▸ ABOUT THIS TASK: Extract every record, exactly as written, and ignore the pictures.

Version comparison data
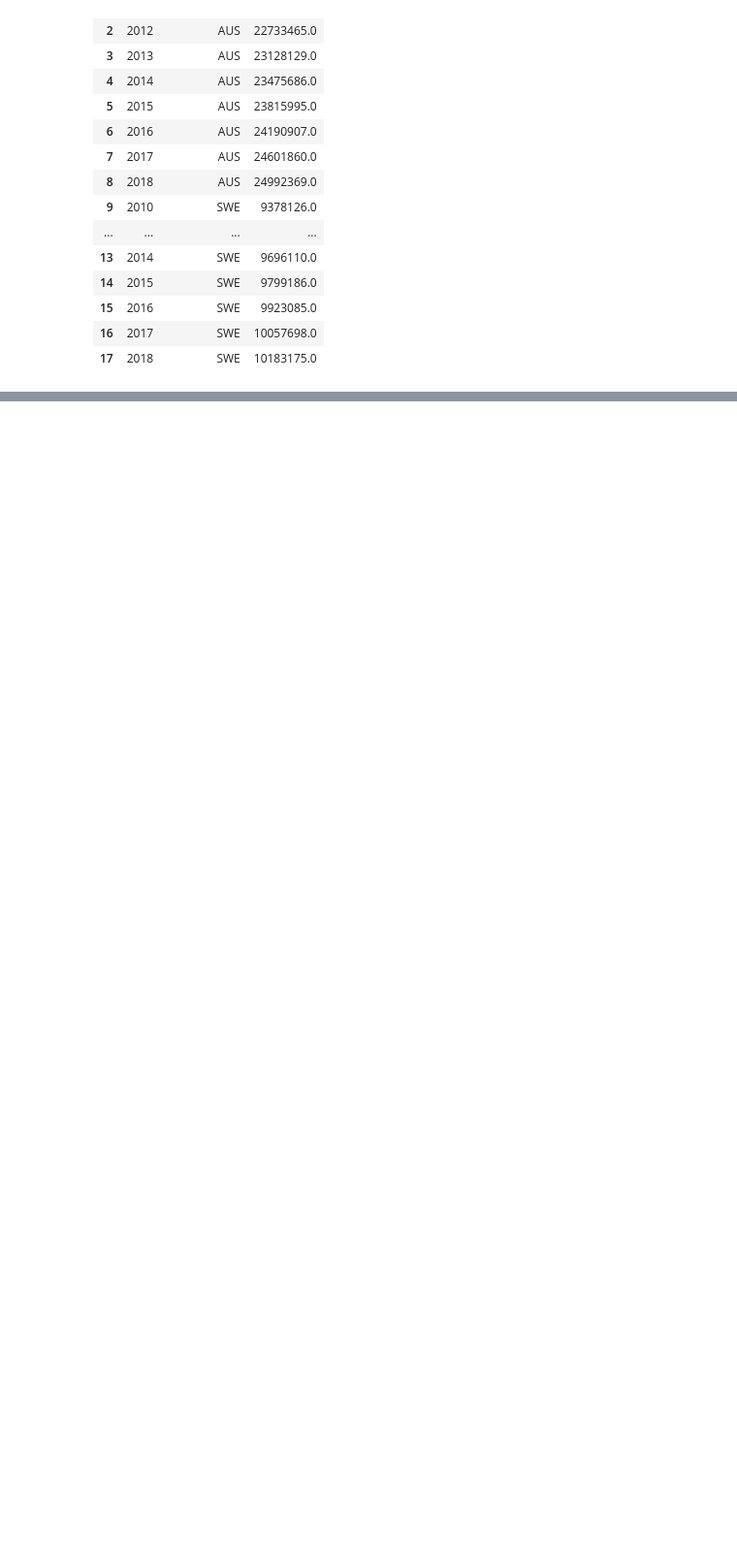
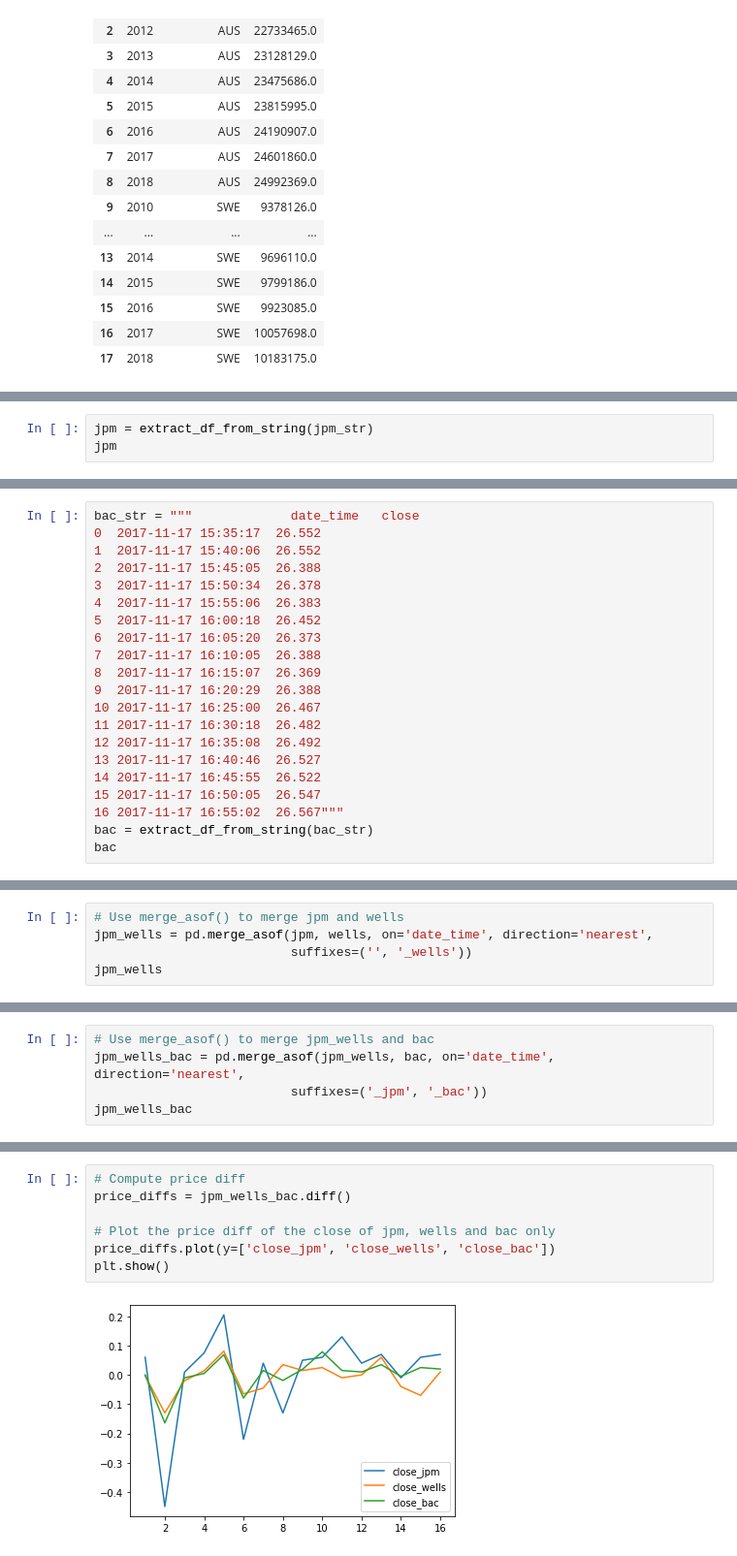
Before and after one commit to kbantoec/dsuc, a Jupyter notebook: joining_data_pandas/notebook.ipynb, the cells around one changed output, grey strips where cells are left out. Shown: that part at 97% size. Drawn from its saved outputs; the diff is of its cells as text; blank space fills up the shorter version.

```diff
--- a/joining_data_pandas/notebook.ipynb
+++ b/joining_data_pandas/notebook.ipynb
@@ -953,0 +993,3 @@ dtype('<M8[ns]')
+# %%
+jpm = extract_df_from_string(jpm_str)
+jpm
@@ -953,0 +1067,21 @@ dtype('<M8[ns]')
+# %%
+bac_str = """             date_time   close
+0  2017-11-17 15:35:17  26.552
+1  2017-11-17 15:40:06  26.552
+2  2017-11-17 15:45:05  26.388
+3  2017-11-17 15:50:34  26.378
+4  2017-11-17 15:55:06  26.383
+5  2017-11-17 16:00:18  26.452
+6  2017-11-17 16:05:20  26.373
+7  2017-11-17 16:10:05  26.388
+8  2017-11-17 16:15:07  26.369
+9  2017-11-17 16:20:29  26.388
+10 2017-11-17 16:25:00  26.467
+11 2017-11-17 16:30:18  26.482
+12 2017-11-17 16:35:08  26.492
+13 2017-11-17 16:40:46  26.527
+14 2017-11-17 16:45:55  26.522
+15 2017-11-17 16:50:05  26.547
+16 2017-11-17 16:55:02  26.567"""
+bac = extract_df_from_string(bac_str)
+bac
@@ -953,0 +1109,5 @@ dtype('<M8[ns]')
+# %%
+# Use merge_asof() to merge jpm and wells
+jpm_wells = pd.merge_asof(jpm, wells, on='date_time', direction='nearest',
+                          suffixes=('', '_wells'))
+jpm_wells
@@ -953,0 +1133,5 @@ dtype('<M8[ns]')
+# %%
+# Use merge_asof() to merge jpm_wells and bac
+jpm_wells_bac = pd.merge_asof(jpm_wells, bac, on='date_time', direction='nearest',
+                          suffixes=('_jpm', '_bac'))
+jpm_wells_bac
@@ -953,0 +1167,9 @@ dtype('<M8[ns]')
+# %%
+# Compute price diff
+price_diffs = jpm_wells_bac.diff()
+
+# Plot the price diff of the close of jpm, wells and bac only
+price_diffs.plot(y=['close_jpm', 'close_wells', 'close_bac'])
+plt.show()
+# %% [output]
+[figure, added]
```
Also changed, not shown: parts of 23 cells of this notebook, 2 other files.
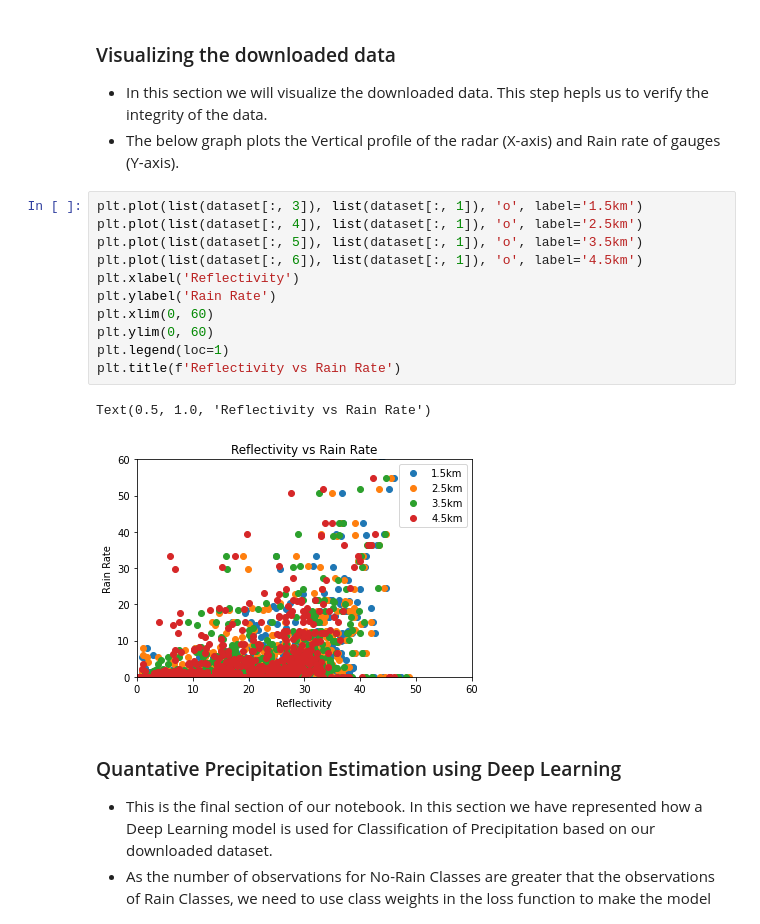
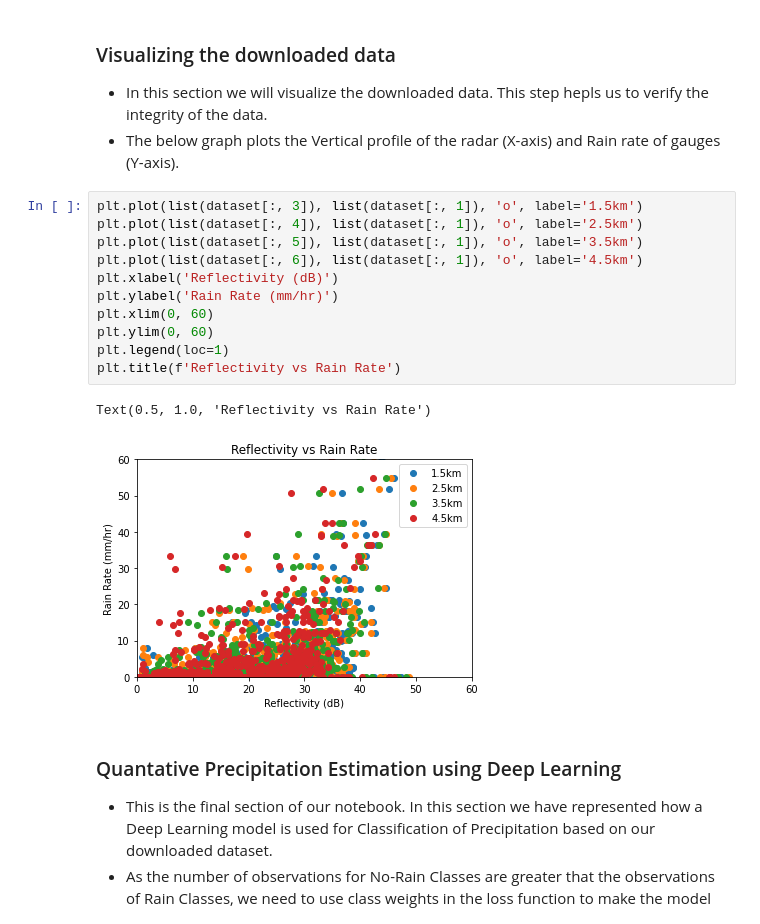
Before and after one commit to jaypotnis/JP_01_Real_Time_Alignment_and_Distribution_of_Weather_Radar_Data_with_Rain_Gauge_Data_for_Deep_Learn, a Jupyter notebook: JP_01_Real_Time_Alignment_and_Distribution_of_Weather_Radar_Data_with_Rain_Gauge_Data_for_Deep_Learning_using_CHORDS.ipynb, the cells around one changed output. Saved outputs shown, nothing was run; the diff lists cells and outputs as text.

```diff
--- a/JP_01_Real_Time_Alignment_and_Distribution_of_Weather_Radar_Data_with_Rain_Gauge_Data_for_Deep_Learning_using_CHORDS.ipynb
+++ b/JP_01_Real_Time_Alignment_and_Distribution_of_Weather_Radar_Data_with_Rain_Gauge_Data_for_Deep_Learning_using_CHORDS.ipynb
@@ -319,17 +289,17 @@ for id in range(1, 45):
 # %%
 plt.plot(list(dataset[:, 3]), list(dataset[:, 1]), 'o', label='1.5km')
 plt.plot(list(dataset[:, 4]), list(dataset[:, 1]), 'o', label='2.5km')
 plt.plot(list(dataset[:, 5]), list(dataset[:, 1]), 'o', label='3.5km')
 plt.plot(list(dataset[:, 6]), list(dataset[:, 1]), 'o', label='4.5km')
-plt.xlabel('Reflectivity')
-plt.ylabel('Rain Rate')
+plt.xlabel('Reflectivity (dB)')
+plt.ylabel('Rain Rate (mm/hr)')
 plt.xlim(0, 60)
 plt.ylim(0, 60)
 plt.legend(loc=1)
 plt.title(f'Reflectivity vs Rain Rate')
 # %% [output]
 Text(0.5, 1.0, 'Reflectivity vs Rain Rate')
-[figure, old version]
+[figure, new version]
 # %% [markdown]
 ### Quantative Precipitation Estimation using Deep Learning
 
```
Also changed, not shown: parts of 10 cells of this notebook.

▸ THE ANSWER:
Before and after one commit to kbantoec/dsuc, a Jupyter notebook: joining_data_pandas/notebook.ipynb, the cells around one changed output, grey strips where cells are left out. Shown: that part at 97% size. Drawn from its saved outputs; the diff is of its cells as text; blank space fills up the shorter version.

```diff
--- a/joining_data_pandas/notebook.ipynb
+++ b/joining_data_pandas/notebook.ipynb
@@ -953,0 +993,3 @@ dtype('<M8[ns]')
+# %%
+jpm = extract_df_from_string(jpm_str)
+jpm
@@ -953,0 +1067,21 @@ dtype('<M8[ns]')
+# %%
+bac_str = """             date_time   close
+0  2017-11-17 15:35:17  26.552
+1  2017-11-17 15:40:06  26.552
+2  2017-11-17 15:45:05  26.388
+3  2017-11-17 15:50:34  26.378
+4  2017-11-17 15:55:06  26.383
+5  2017-11-17 16:00:18  26.452
+6  2017-11-17 16:05:20  26.373
+7  2017-11-17 16:10:05  26.388
+8  2017-11-17 16:15:07  26.369
+9  2017-11-17 16:20:29  26.388
+10 2017-11-17 16:25:00  26.467
+11 2017-11-17 16:30:18  26.482
+12 2017-11-17 16:35:08  26.492
+13 2017-11-17 16:40:46  26.527
+14 2017-11-17 16:45:55  26.522
+15 2017-11-17 16:50:05  26.547
+16 2017-11-17 16:55:02  26.567"""
+bac = extract_df_from_string(bac_str)
+bac
@@ -953,0 +1109,5 @@ dtype('<M8[ns]')
+# %%
+# Use merge_asof() to merge jpm and wells
+jpm_wells = pd.merge_asof(jpm, wells, on='date_time', direction='nearest',
+                          suffixes=('', '_wells'))
+jpm_wells
@@ -953,0 +1133,5 @@ dtype('<M8[ns]')
+# %%
+# Use merge_asof() to merge jpm_wells and bac
+jpm_wells_bac = pd.merge_asof(jpm_wells, bac, on='date_time', direction='nearest',
+                          suffixes=('_jpm', '_bac'))
+jpm_wells_bac
@@ -953,0 +1167,9 @@ dtype('<M8[ns]')
+# %%
+# Compute price diff
+price_diffs = jpm_wells_bac.diff()
+
+# Plot the price diff of the close of jpm, wells and bac only
+price_diffs.plot(y=['close_jpm', 'close_wells', 'close_bac'])
+plt.show()
+# %% [output]
+[figure, added]
```
Also changed, not shown: parts of 23 cells of this notebook, 2 other files.
Before and after one commit to jaypotnis/JP_01_Real_Time_Alignment_and_Distribution_of_Weather_Radar_Data_with_Rain_Gauge_Data_for_Deep_Learn, a Jupyter notebook: JP_01_Real_Time_Alignment_and_Distribution_of_Weather_Radar_Data_with_Rain_Gauge_Data_for_Deep_Learning_using_CHORDS.ipynb, the cells around one changed output. Saved outputs shown, nothing was run; the diff lists cells and outputs as text.

```diff
--- a/JP_01_Real_Time_Alignment_and_Distribution_of_Weather_Radar_Data_with_Rain_Gauge_Data_for_Deep_Learning_using_CHORDS.ipynb
+++ b/JP_01_Real_Time_Alignment_and_Distribution_of_Weather_Radar_Data_with_Rain_Gauge_Data_for_Deep_Learning_using_CHORDS.ipynb
@@ -319,17 +289,17 @@ for id in range(1, 45):
 # %%
 plt.plot(list(dataset[:, 3]), list(dataset[:, 1]), 'o', label='1.5km')
 plt.plot(list(dataset[:, 4]), list(dataset[:, 1]), 'o', label='2.5km')
 plt.plot(list(dataset[:, 5]), list(dataset[:, 1]), 'o', label='3.5km')
 plt.plot(list(dataset[:, 6]), list(dataset[:, 1]), 'o', label='4.5km')
-plt.xlabel('Reflectivity')
-plt.ylabel('Rain Rate')
+plt.xlabel('Reflectivity (dB)')
+plt.ylabel('Rain Rate (mm/hr)')
 plt.xlim(0, 60)
 plt.ylim(0, 60)
 plt.legend(loc=1)
 plt.title(f'Reflectivity vs Rain Rate')
 # %% [output]
 Text(0.5, 1.0, 'Reflectivity vs Rain Rate')
-[figure, old version]
+[figure, new version]
 # %% [markdown]
 ### Quantative Precipitation Estimation using Deep Learning
 
```
Also changed, not shown: parts of 10 cells of this notebook.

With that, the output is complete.